« Reply #29 on: December 10, 2021, 02:43:24 PM »
   When many US cities have higher homicide rates than Rio, I think anyone attempting to paint a picture of "Crime is not that bad, here is the data" is intentionally missing the serious problem areas.  I would also say, decriminalizing a shit load of crimes also does wonders to lower crime rates.   How many televised flash mob robberies to people need to see to understand something is broken in the USA?

I'm not saying that crime isn't bad. U.S. crime is quite bad - especially our murder rate, which is far worse than other First World countries. What I would say is:

1) U.S. crime was even worse back in the 1980s-1990s. Going earlier - it was better back in the 1950s than today, but worse in the 1930s.
2) One shouldn't judge crime rates (or lots of other things) based on watching television.


  Anyone here ever watch that show "The Wire"  It was great from what I remember, but much like robocop and detroit, it actually got WORSE than depicted in the show.  Anyway, one thing the police brass and politicians always are talking about is "massaging the stats" and making it look as if crime has not increased, or in some areas decreased.  I think that was probably a reflection of harsh reality instead of creative writing.  I would also say, things like a homicide stat to compare to the 90's or the 70's are not as meaningful, since if there is one thing doctors in cities can do these days, it is treat trauma and gunshots.  I think lots of dudes who would have been dead in 1994 get shot and recover these days.

I love The Wire. It's an amazing show, and yes, there is at least some reality to it. It's based on David Simon's non-fiction book "Homicide: A Year on the Killing Streets" from when he spent 1988 with the Baltimore homicide unit. That book was adapted to television twice: in Homicide: Life on the Street (1993–99) and in The Wire (2002–08). So note that when Simon was writing about police massaging the stats - he was talking about doing so back in 1988. Massaging the stats is something that has always happened - it doesn't explain the huge drop in crime rates from 1990 to the early 2000s. Also, the national NCVS was established decades earlier under Nixon to address local police manipulation of stats.

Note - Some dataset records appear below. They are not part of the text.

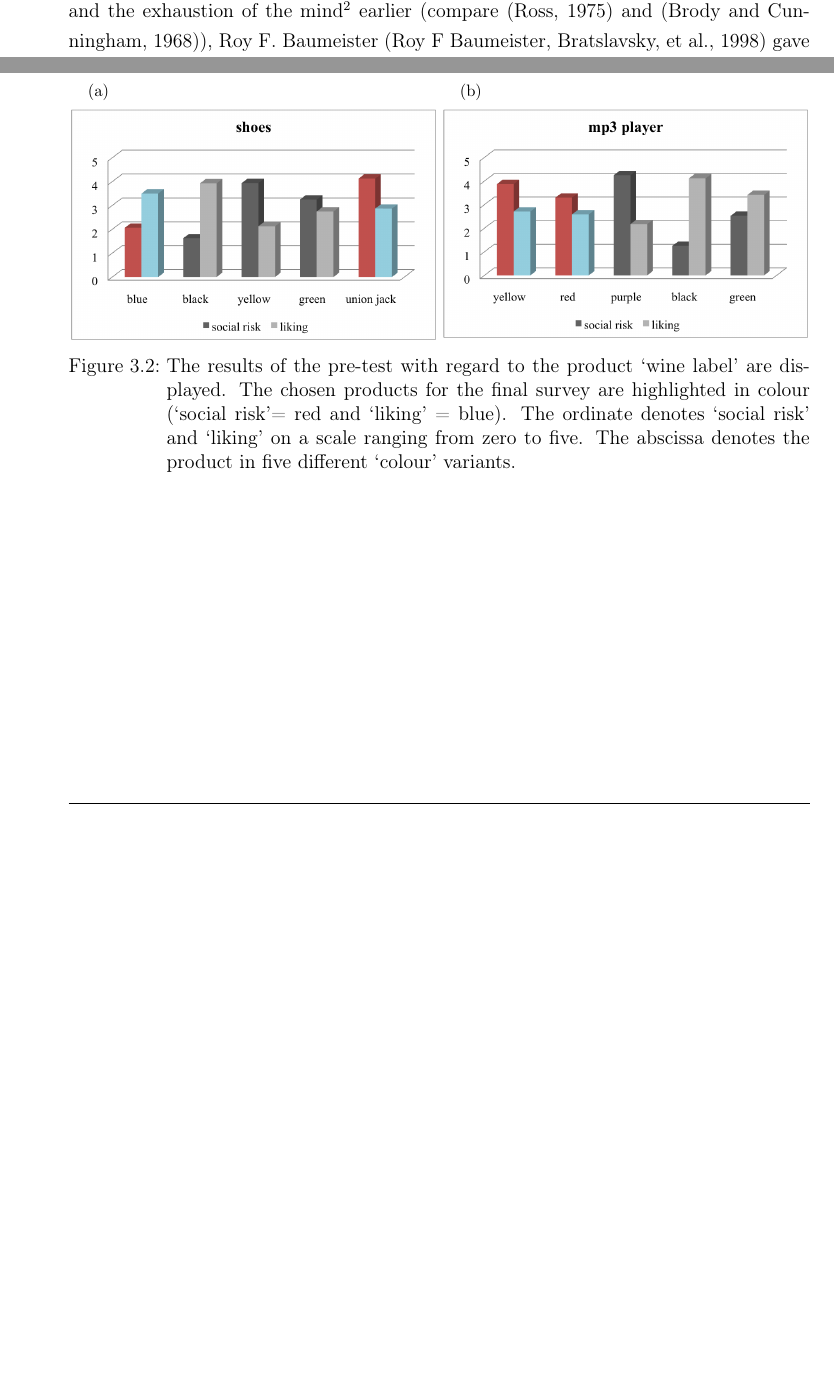
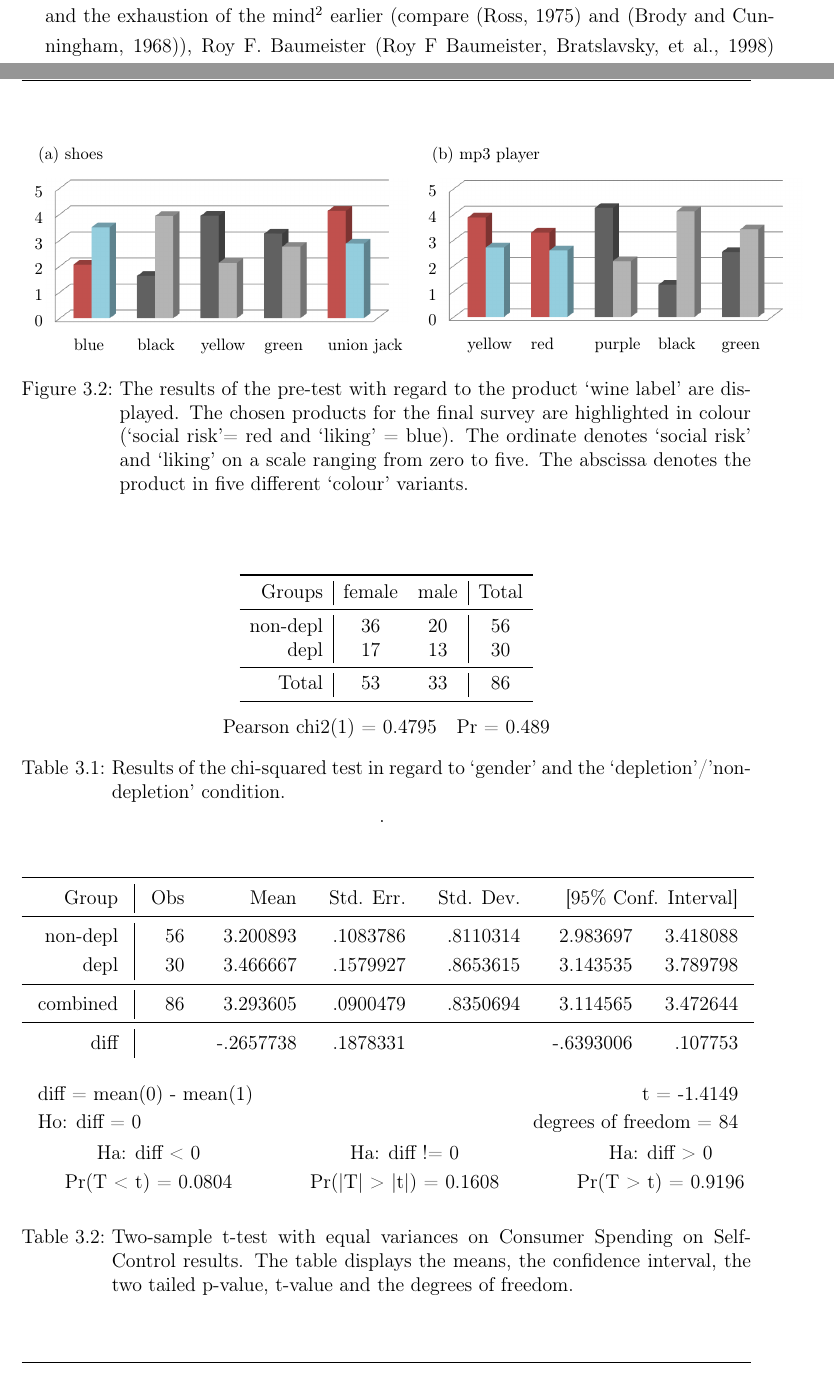
Before and after one commit to DrBones/chichthesis, a LaTeX thesis (main.tex, which reads header.tex, method.tex): two parts of pages 8 and 20 of 20 before the commit and two parts of pages 7 and 18 of 18 after it, joined at a grey line, cut at the place of the change, the shorter picture padded with empty space. Compiled offline with pdfLaTeX.

Commit message:
Table template

```diff
--- a/header.tex
+++ b/header.tex
@@ -44,7 +44,7 @@ date=short,                % Datumsformat
 \usepackage{url}
 \usepackage{grffile}
 % \usepackage{dsfont}%supplies 1 and lowercase k in blackboard bold
-% \usepackage{tikz}
+\usepackage{tikz}
 % \newcommand{\axes}{\draw[style={<->,thin}] (-1,0.65) node[left,align=center] {$x$} -- (0,0) --  (1,0.65) node[right] {$y$};}
 % \newcommand{\curveoutline}{
 % \draw[lightgray] (-0.85,6) .. controls (-0.9,1.75) and (0.7,1.7) .. (1.23,1.35);
--- a/method.tex
+++ b/method.tex
@@ -51,8 +51,62 @@ Figure \ref{fig:pretest_wine} displays the options for the product ‘wine label
 \begin{figure}[h!]
   \begin{center}
     % \showthe\columnwidth % Use this to determine the width of the figure.
-    \subfloat[]{\label{fig:pretest_shoes}\includegraphics[width=220pt]{images/pretest_shoes.png}}\hspace{1pt}
-    \subfloat[]{\label{fig:pretest_mp3}\includegraphics[width=220pt]{images/pretest_mp3}}\\
+    \subfloat[shoes]{
+\begin{tikzpicture}[text depth=3pt]
+\tikzstyle{every node}=[style={font=\footnotesize\vphantom{Ag}}]
+\node at (0,0) {\includegraphics[trim= 1.1cm 2.4cm 3pt 1.6cm,clip=true,width=220pt]{images/pretest_shoes}};
+\draw (-4,-1.5) node(A){0} ++(0,0.55) node(B){1} ++(0,0.55) node(C){2} ++(0,0.55) node(D){3} ++(0,0.55) node(E){4} ++(0,0.55) node(F){5};
+\draw (-3.4,-2) node[right](A1){blue} ++(1.35,0) node[right](B1){black} ++(1.35,0) node[right](C1){yellow} ++(1.35,0) node[right](D1){green} ++(1.35,0) node[right](E1){union jack};
+\end{tikzpicture}}
+%    \label{fig:pretest_shoes}\includegraphics[trim= 3pt 3pt 3pt 3pt,clip=true,width=220pt]{images/pretest_shoes.png}}
+    \subfloat[mp3 player]{
+		\begin{tikzpicture}[text depth=3pt]
+		\tikzstyle{every node}=[style={font=\footnotesize\vphantom{Ag}}]
+		\node at (0,0) {\includegraphics[trim= 1.1cm 2.4cm 3pt 1.6cm,clip=true,width=220pt]{images/pretest_mp3}};
+		\draw (-4,-1.5) node(A){0} ++(0,0.55) node(B){1} ++(0,0.55) node(C){2} ++(0,0.55) node(D){3} ++(0,0.55) node(E){4} ++(0,0.55) node(F){5};
+		\draw (-3.4,-2) node[right](A1){yellow} ++(1.35,0) node[right](B1){red} ++(1.35,0) node[right](C1){purple} ++(1.35,0) node[right](D1){black} ++(1.35,0) node[right](E1){green};
+		\end{tikzpicture}}
+    % \label{fig:pretest_mp3}\includegraphics[trim= 3pt 3pt 3pt 3pt,clip=true,width=220pt]{images/pretest_mp3}}\\
     \caption{The results of the pre-test with regard to the product ‘wine label’ are displayed. The chosen products for the final survey are highlighted in colour (‘social risk’= red and ‘liking’ = blue). The ordinate denotes ‘social risk’ and ‘liking’ on a scale ranging from zero to five. The abscissa denotes the product in five different ‘colour’ variants.}\label{fig:pretests}
   \end{center}
 \end{figure}
+
+\begin{table}[!ht]
+\centering
+\begin{tabulary}{\textwidth}{r| c c| c }\toprule
+% & \multicolumn{6}{c}{Formulations}  \\ \cmidrule{2-7}
+Groups&female&male&Total\\ \midrule
+non-depl&36&20&56\\
+depl&17&13&30  \\\midrule
+Total& 53& 33 &86 \\\bottomrule
+\end{tabulary}\\ \vspace{8pt}
+\begin{tabulary}{\textwidth}{l r}
+Pearson chi2(1) =   0.4795&  Pr = 0.489\\
+\end{tabulary}
+\caption{Results of the chi-squared test in regard to ‘gender’ and the ‘depletion’/’non-depletion’ condition.}.
+\label{tab:gender}
+\end{table}
+\setlength{\tabcolsep}{0.83em}
+\def\arraystretch{1.2}
+\begin{table}[!ht]
+\centering
+\begin{tabulary}{\textwidth}{r|r r r r r r }\toprule
+   Group &     Obs    &    Mean  &  Std. Err.&   Std. Dev. & \multicolumn{2}{r}{[95\% Conf. Interval]}  \\ \midrule
+non-depl &      56 &   3.200893 &   .1083786 &   .8110314 &   2.983697 &   3.418088\\
+    depl   &    30 &   3.466667  &  .1579927  &  .8653615&    3.143535 &   3.789798\\
+\midrule
+combined   &    86 &   3.293605 &   .0900479 &   .8350694 &   3.114565 &   3.472644\\
+\midrule
+    diff  &        &  -.2657738  &  .1878331  &         &    -.6393006   &  .107753\\ \midrule[0pt]\midrule[0pt]\midrule[0pt]\midrule[0pt]\midrule[0pt]
+ \multicolumn{3}{l}{diff = mean(0) - mean(1)}& &  \multicolumn{3}{r}{t =  -1.4149}\\
+  \multicolumn{3}{l}{Ho: diff = 0} &              & \multicolumn{3}{r}{degrees of freedom = 84}
+\end{tabulary}
+\vspace{8pt}
+\setlength{\tabcolsep}{2em}
+\begin{tabulary}{\textwidth}{c c c }
+    Ha: diff < 0       &          Ha: diff != 0     &            Ha: diff > 0\\
+ Pr(T < t) = 0.0804  &       Pr(|T| > |t|) = 0.1608    &      Pr(T > t) = 0.9196
+\end{tabulary}
+\caption{Two-sample t-test with equal variances on Consumer Spending on Self-Control results. The table displays the means, the confidence interval, the two tailed p-value, t-value and the degrees of freedom.}
+\label{tab:ttestssc}
+\end{table}
```
Also changed, not shown: header.tex (19 more changed lines), 2 other files.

Sadly, while many other U.S. cities like New York and L.A. have seen decrease in crime, Baltimore homicides have only gotten worse since 1988.

As for improved treatment of gunshots... If that were the primary factor, then I'd expect to see a downward trend in homicide but none in other crimes. But the national trend went down dramatically in most crimes from 1990 to the mid-2000s - including robbery, burglary, assault, and arson.